them themselves. The town affords a market for the surplus produce

of the country, or what is over and above the maintenance of the

cultivators; and it is there that the inhabitants of the country

exchange it for something else which is in demand among them. The

greater the number and revenue of the inhabitants of the town, the more

extensive is the market which it affords to those of the country; and

the more extensive that market, it is always the more advantageous to

a great number. The corn which grows within a mile of the town, sells

there for the same price with that which comes from twenty miles

distance. But the price of the latter must, generally, not only pay the

expense of raising it and bringing it to market, but afford, too, the

ordinary profits of agriculture to the farmer. The proprietors and

cultivators of the country, therefore, which lies in the neighbourhood

of the town, over and above the ordinary profits of agriculture, gain,

in the price of what they sell, the whole value of the carriage of the

like produce that is brought from more distant parts; and they save,

besides, the whole value of this carriage in the price of what they

buy. Compare the cultivation of the lands in the neighbourhood of any

considerable town, with that of those which lie at some distance

from it, and you will easily satisfy yourself bow much the country is

benefited by the commerce of the town. Among all the absurd speculations

that have been propagated concerning the balance of trade, it has never

been pretended that either the country loses by its commerce with the

town, or the town by that with the country which maintains it.



As subsistence is, in the nature of things, prior to conveniency and

luxury, so the industry which procures the former, must necessarily

be prior to that which ministers to the latter. The cultivation and

improvement of the country, therefore, which affords subsistence, must,

necessarily, be prior to the increase of the town, which furnishes only

the means of conveniency and luxury. It is the surplus produce of

the country only, or what is over and above the maintenance of the

cultivators, that constitutes the subsistence of the town, which can

therefore increase only with the increase of the surplus produce. The

town, indeed, may not always derive its whole subsistence from the

country in its neighbourhood, or even from the territory to which it

belongs, but from very distant countries; and this, though it forms no

exception from the general rule, has occasioned considerable variations

in the progress of opulence in different ages and nations.



That order of things which necessity imposes, in general, though not in

every particular country, is in every particular country promoted by the

natural inclinations of man. If human institutions had never thwarted

those natural inclinations, the towns could nowhere have increased

beyond what the improvement and cultivation of the territory in which

they were situated could support; till such time, at least, as the whole

of that territory was completely cultivated and improved. Upon equal,

or nearly equal profits, most men will choose to employ their capitals,

rather in the improvement and cultivation of land, than either in

manufactures or in foreign trade.

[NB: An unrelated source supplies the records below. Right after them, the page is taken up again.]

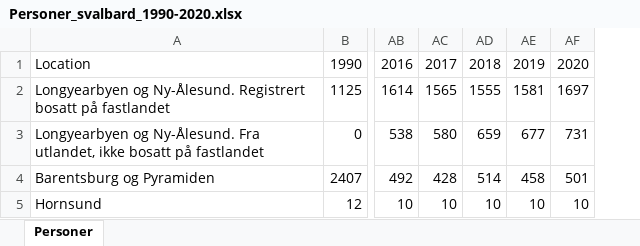
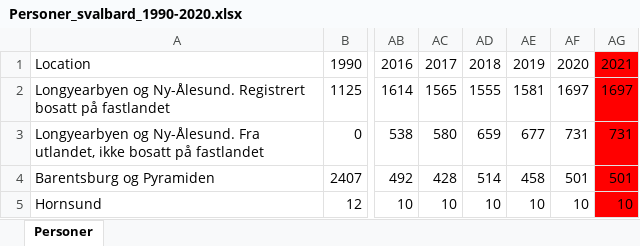
Before and after one commit to folkehelseinstituttet/fhidata, an Excel workbook: inst/rawdata/population/Personer_svalbard_1990-2020.xlsx, sheet Personer, drawn as a sheet; only a part is shown, gaps mark what is left out; values as stored, in another font and other column widths than the file's, no borders; the diff names each change by its address in the sheet, - before the commit and + after, or states it on an @@ line.

Commit message:
including 2021 data

```diff
--- a/inst/rawdata/population/Personer_svalbard_1990-2020.xlsx (sheet Personer)
+++ b/inst/rawdata/population/Personer_svalbard_1990-2020.xlsx (sheet Personer)
+column AG, rows 1-5: 2021 | 1697 | 731 | 501 | 10
```
Also changed, not shown: 4 other files.
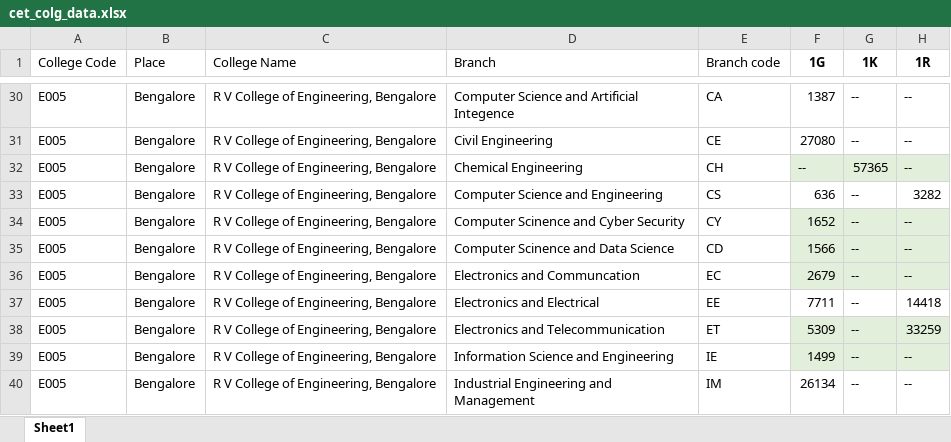
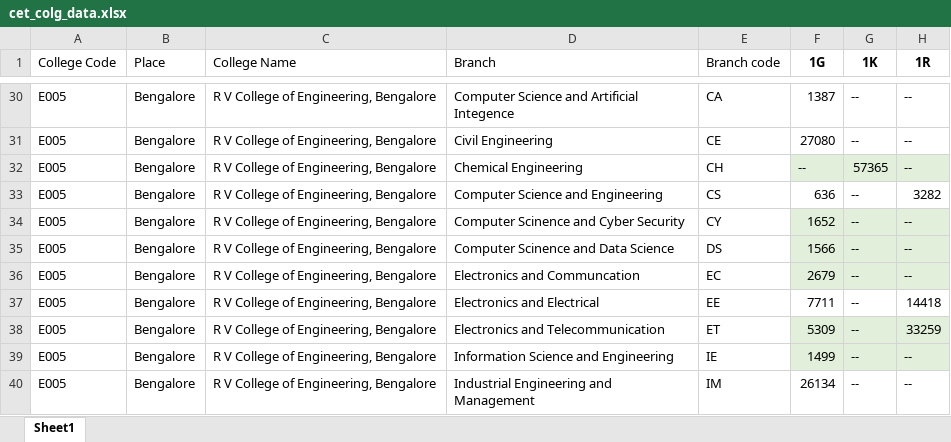
Before and after one commit to mithrangowda07/College-Predictor, an Excel workbook: cet_colg_data.xlsx, sheet Sheet1, drawn as a sheet; only a part is shown, gaps mark what is left out; values as stored, in another font and other column widths than the file's, no borders; charts and pictures not drawn; the diff covers the shown part only; the diff names each change by its address in the sheet, - before the commit and + after, or states it on an @@ line.

```diff
--- a/cet_colg_data.xlsx (sheet Sheet1)
+++ b/cet_colg_data.xlsx (sheet Sheet1)
-E35 (Branch code): CD
+E35 (Branch code): DS
```
Also changed, not shown: 58 added rows elsewhere in this sheet.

The man who employs his capital in

land, has it more under his view and command; and his fortune is

much less liable to accidents than that of the trader, who is obliged

frequently to commit it, not only to the winds and the waves, but to the

more uncertain elements of human folly and injustice, by giving great

credits, in distant countries, to men with whose character and situation

he can seldom be thoroughly acquainted. The capital of the landlord, on

the contrary, which is fixed in the improvement of his land, seems to be

as well secured as the nature of human affairs can admit of. The

beauty of the country, besides, the pleasure of a country life, the

tranquillity of mind which it promises, and, wherever the injustice

of human laws does not disturb it, the independency which it really

affords, have charms that, more or less, attract everybody; and as to

cultivate the ground was the original destination of man, so, in every

stage of his existence, he seems to retain a predilection for this

primitive employment.



Without the assistance of some artificers, indeed, the cultivation of

land cannot be carried on, but with great inconveniency and continual

interruption. Smiths, carpenters, wheelwrights and ploughwrights, masons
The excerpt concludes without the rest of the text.